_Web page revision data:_

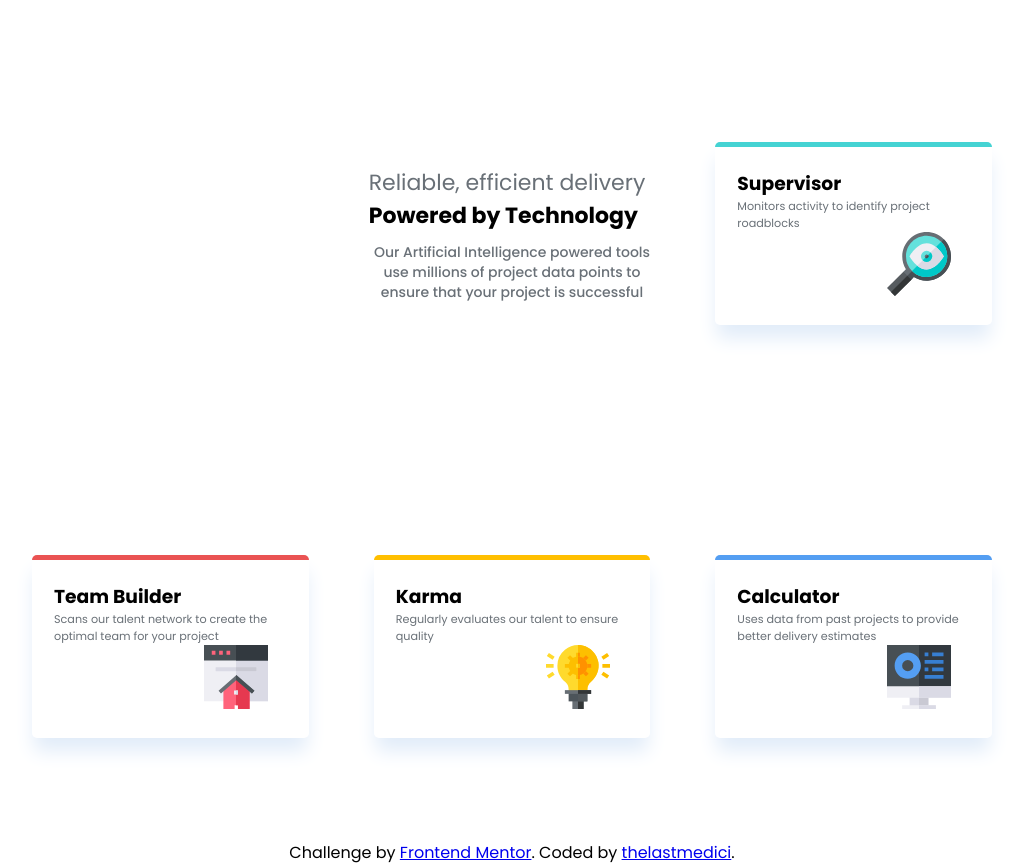
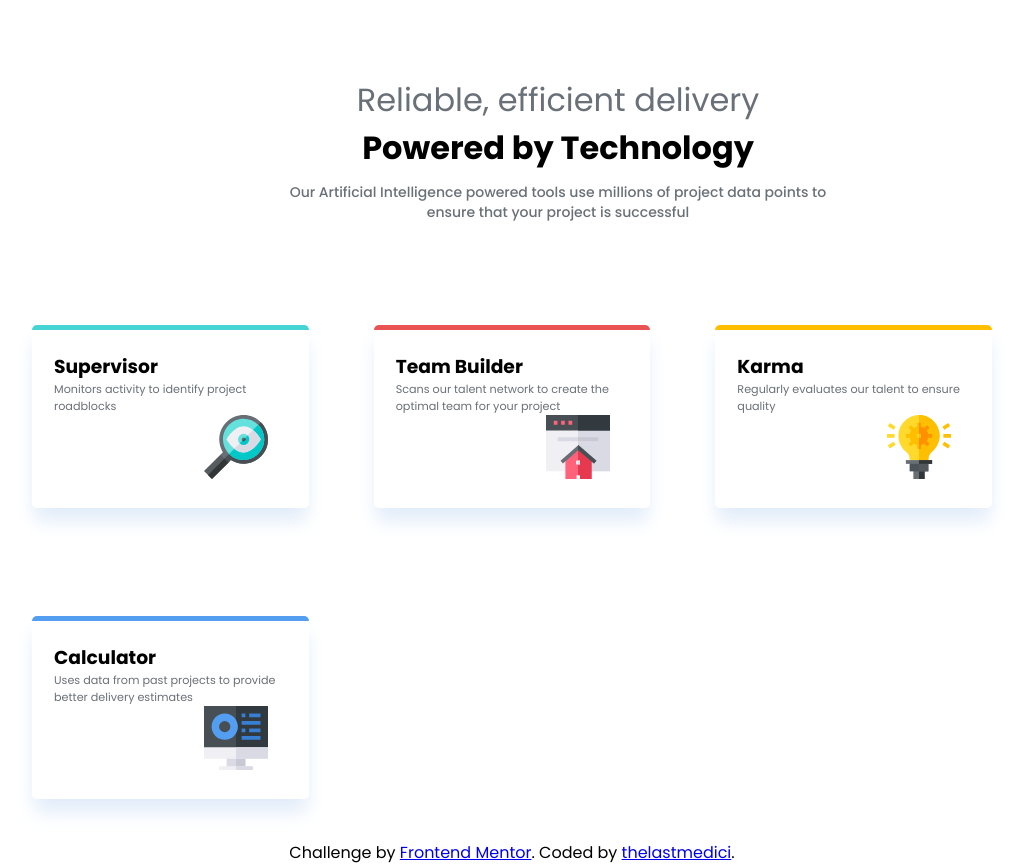
Before and after one commit to thelastmedici/JS_LEARNING, a plain HTML site: page four-card-feature-section/index.html in a window 1280 px wide. Shown: the whole page, without its empty margins (128-1151 px from the left). Drawn offline with Linux system fonts and the light colour scheme.

Commit message:
added css grid

```diff
--- a/four-card-feature-section/style.css
+++ b/four-card-feature-section/style.css
@@ -114,8 +114,15 @@ h1 span{
         max-width: 1000px;
     }
     header {
-        grid-column-start: 2;
-        grid-column-end: 3;
+        grid-column: 1 / span 3;
+        text-align: center;
+        max-width: 750px;
+        margin: 0 auto;
+        margin-left: 80px;
+        padding-left: 197px;
+    }
+    h1{
+        font-size: 32px;
     }
 
 }
```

_Requirement:_
Please print the entries shown above again, exactly, and skip the pictures.

_Answer space:_
Before and after one commit to thelastmedici/JS_LEARNING, a plain HTML site: page four-card-feature-section/index.html in a window 1280 px wide. Shown: the whole page, without its empty margins (128-1151 px from the left). Drawn offline with Linux system fonts and the light colour scheme.

Commit message:
added css grid

```diff
--- a/four-card-feature-section/style.css
+++ b/four-card-feature-section/style.css
@@ -114,8 +114,15 @@ h1 span{
         max-width: 1000px;
     }
     header {
-        grid-column-start: 2;
-        grid-column-end: 3;
+        grid-column: 1 / span 3;
+        text-align: center;
+        max-width: 750px;
+        margin: 0 auto;
+        margin-left: 80px;
+        padding-left: 197px;
+    }
+    h1{
+        font-size: 32px;
     }
 
 }
```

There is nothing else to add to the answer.